*Assignment*:
If a line in the entries below holds the string "Download", copy it.

[Records from a data collection]
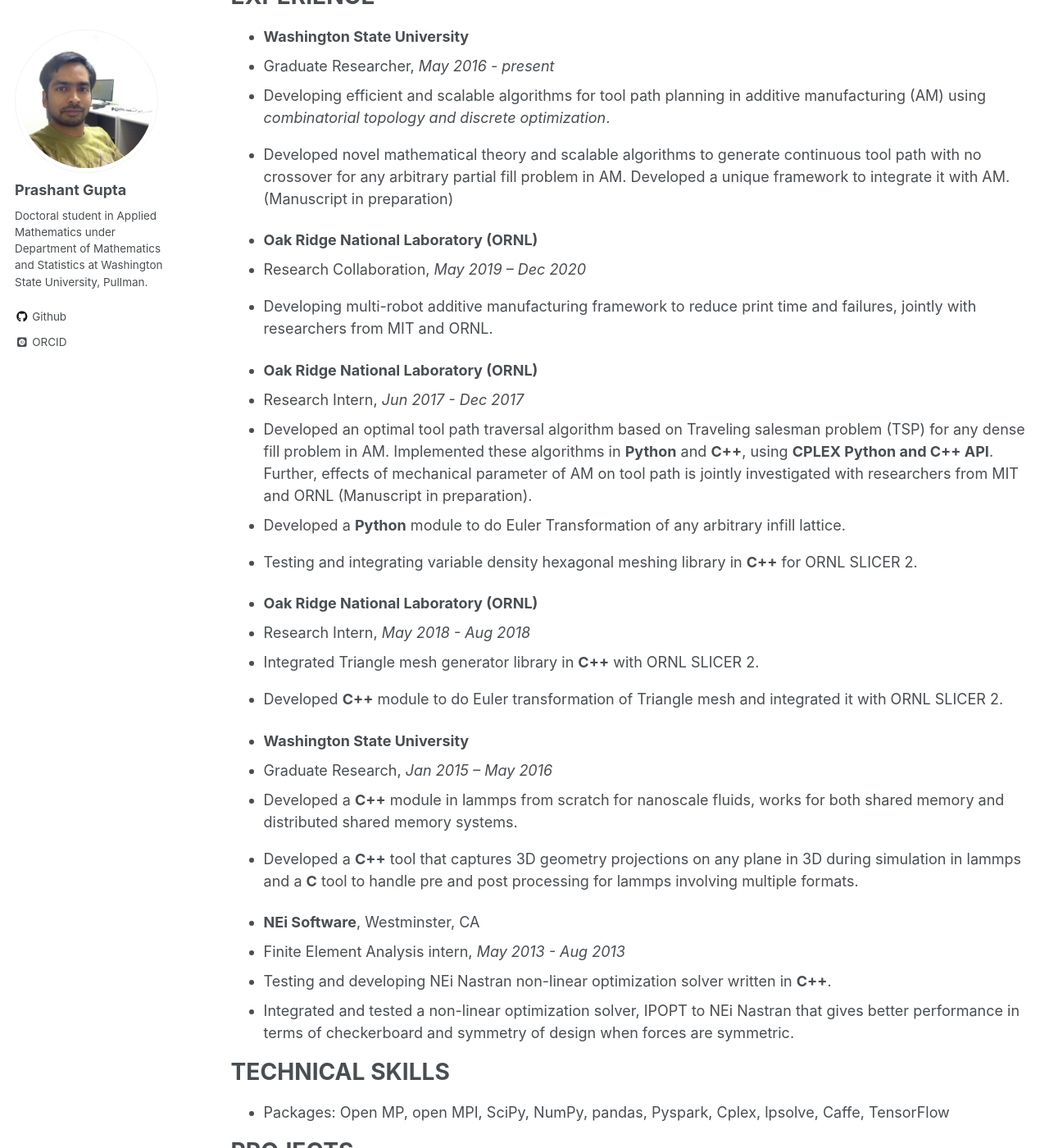
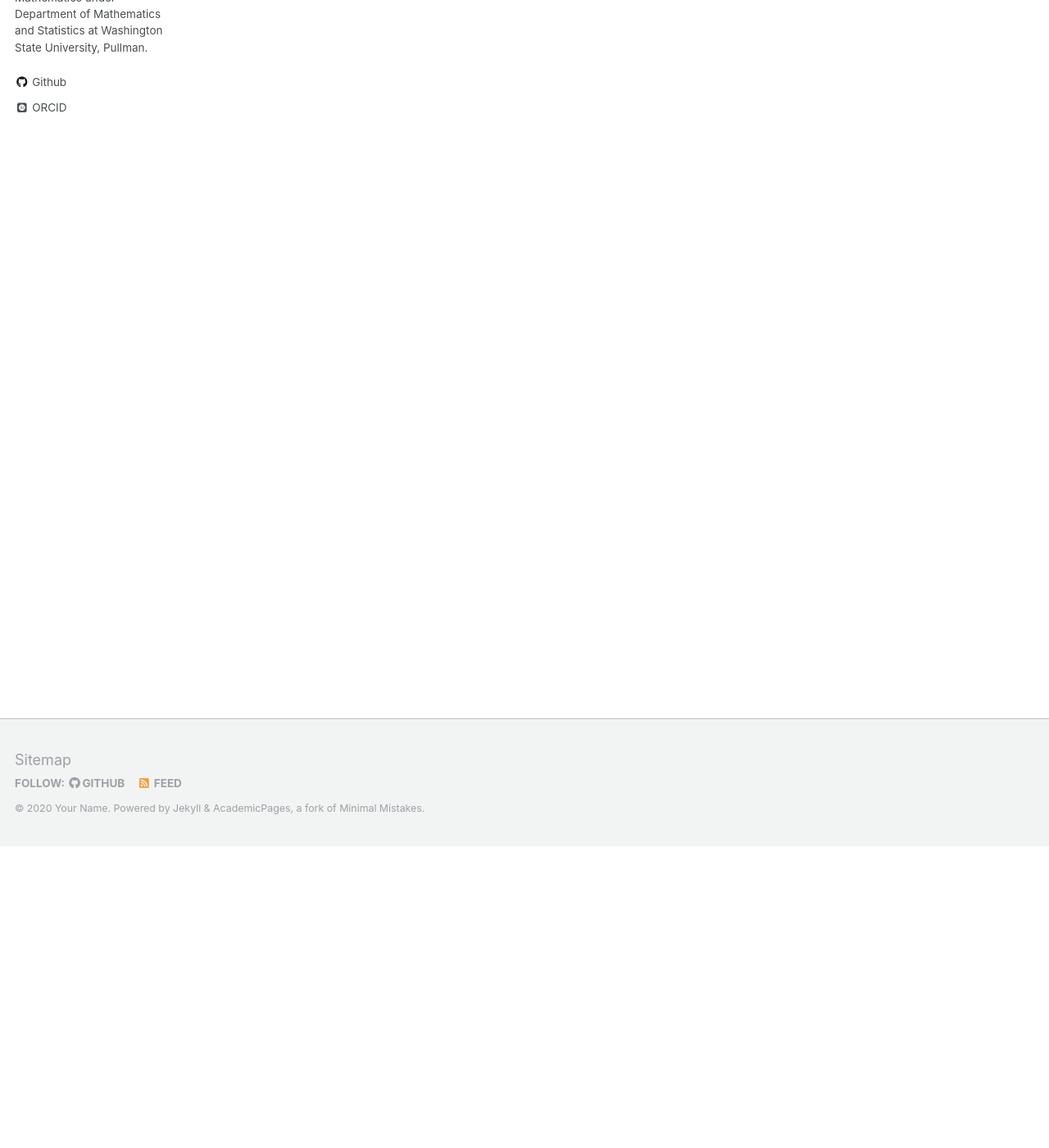
Before and after one commit to pragup/pragup.github.io, a Jekyll site: the page built from _pages/cv.md, in a window 1280 px wide and 1400 px high, scrolled down 368 px. Shown: the whole window at 82% size. Built offline with Jekyll 4.4.1, drawn with Linux system fonts in a browser that asks for light colours; some web fonts are replaced; some of the changed text lies outside the part shown.

Commit message:
updating cv and resume !!!

```diff
--- a/_pages/cv.md
+++ b/_pages/cv.md
@@ -9,67 +9,5 @@
 
 {% include base_path %}
 
-[Download](https://pragup.github.io/files/Prashant_CV.pdf)
-
-EDUCATION
-======
-* M.S. in Simulation Based Mechanical Engineering Science, University of Colorado, Boulder, 2014
-* Ph.D in Applied Mathematics, Washington State University, 2020 (expected)
-
-EXPERIENCE
-======
-* **Washington State University**
-* Graduate Researcher, *May 2016 - present*
-* Developing efficient and scalable algorithms for tool path planning in additive manufacturing (AM) using *combinatorial topology and discrete optimization*.
-* Developed novel mathematical theory and scalable algorithms to generate continuous tool path with no crossover for any arbitrary partial fill problem in AM. Developed a unique framework to integrate it with AM. (Manuscript in preparation)
-
-* **Oak Ridge National Laboratory (ORNL)**
-* Research Collaboration, *May 2019 – Dec 2020*
-* Developing multi-robot additive manufacturing framework to reduce print time and failures, jointly with researchers from MIT and ORNL.
-
-* **Oak Ridge National Laboratory (ORNL)**
-* Research Intern, *Jun 2017 - Dec 2017*
-* Developed an optimal tool path traversal algorithm based on Traveling salesman problem (TSP) for any dense fill problem in AM. Implemented these algorithms in **Python** and **C++**, using **CPLEX Python and C++ API**. Further, effects of mechanical parameter of AM on tool path is jointly investigated with researchers from MIT and ORNL (Manuscript in preparation).
-* Developed a **Python** module to do Euler Transformation of any arbitrary infill lattice.
-* Testing and integrating variable density hexagonal meshing library in **C++** for ORNL SLICER 2.
-
-* **Oak Ridge National Laboratory (ORNL)**
-* Research Intern, *May 2018 - Aug 2018*
-* Integrated Triangle mesh generator library in **C++** with ORNL SLICER 2.
-* Developed **C++** module to do Euler transformation of Triangle mesh and integrated it with ORNL SLICER 2.
-
-* **Washington State University**
-* Graduate Research, *Jan 2015 – May 2016*
-* Developed a **C++** module in lammps from scratch for nanoscale fluids, works for both shared memory and distributed shared memory systems.
-* Developed a **C++** tool that captures 3D geometry projections on any plane in 3D during simulation in lammps and a **C** tool to handle pre and post processing for lammps involving multiple formats.
-
-* **NEi Software**, Westminster, CA
-* Finite Element Analysis intern, *May 2013 - Aug 2013*
-* Testing and developing NEi Nastran non-linear optimization solver written in **C++**.
-* Integrated and tested a non-linear optimization solver, IPOPT to NEi Nastran that gives better performance in terms of checkerboard and symmetry of design when forces are symmetric.
-
-TECHNICAL SKILLS
-======
-* Packages: Open MP, open MPI, SciPy, NumPy, pandas, Pyspark, Cplex, lpsolve, Caffe, TensorFlow
-
-PROJECTS
-====
-* **Text Classification using Convolution Neural Network (CNN)**: Implemented CNN for sentimental analysis of Text data in **Python** using TensorFlow and evaluated on Movie Review Data set on Kaggle with accuracy 62.187% , ranked me in top 300(post competition).
-* **Letter recognition using Artificial Neural network (ANN)**: Implemented a scalable binary classification algorithm in **Matlab** using ANN with one hidden layer, on UCI dataset of English letters with accuracy of 93.9% compared to original paper with 80% accuracy.
-* **Topological Data Analysis using Mapper algorithm**: Implemented Mapper algorithm in **Python** for detecting some topological information such as flares that cannot be identified by a standard principal component analysis.
-
-PUBLICATIONS
-======
-  <ul>{% for post in site.publications %}
-    {% include archive-single-cv.html %}
-  {% endfor %}</ul>
-
-EDUCATION
-====
-**Washington State University**
-* PhD in Applied Mathematics, Jan 2015 - present
-* **Relevant Coursework**: Non-Linear optimization I (Unconstrained Optimization), Network Optimization, Advanced Matrix Computations, Integer and combinatorial optimization, Structured prediction, Artificial Neural Network, Deep Learning, Bayesian Analysis, Distributed systems concept and programming, Parallel Computing, Computational Topology
-
-**University of Colorado at Boulder**
-* MS in Simulation based Mechanical Engineering Science, Aug 2012 - Dec 2014
-* Relevant Coursework: Numerical Methods, Applied Mathematics I, Applied Mathematics II, Markov processes, Queues, and Monte Carlo simulations.
+[CV Download](https://pragup.github.io/files/Prashant_CV.pdf)
+[Resume Download](https://pragup.github.io/files/Prashant_Resume.pdf)
```
Also changed, not shown: 1 other file.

*Answer*:
-[Download](https://pragup.github.io/files/Prashant_CV.pdf)
+[CV Download](https://pragup.github.io/files/Prashant_CV.pdf)
+[Resume Download](https://pragup.github.io/files/Prashant_Resume.pdf)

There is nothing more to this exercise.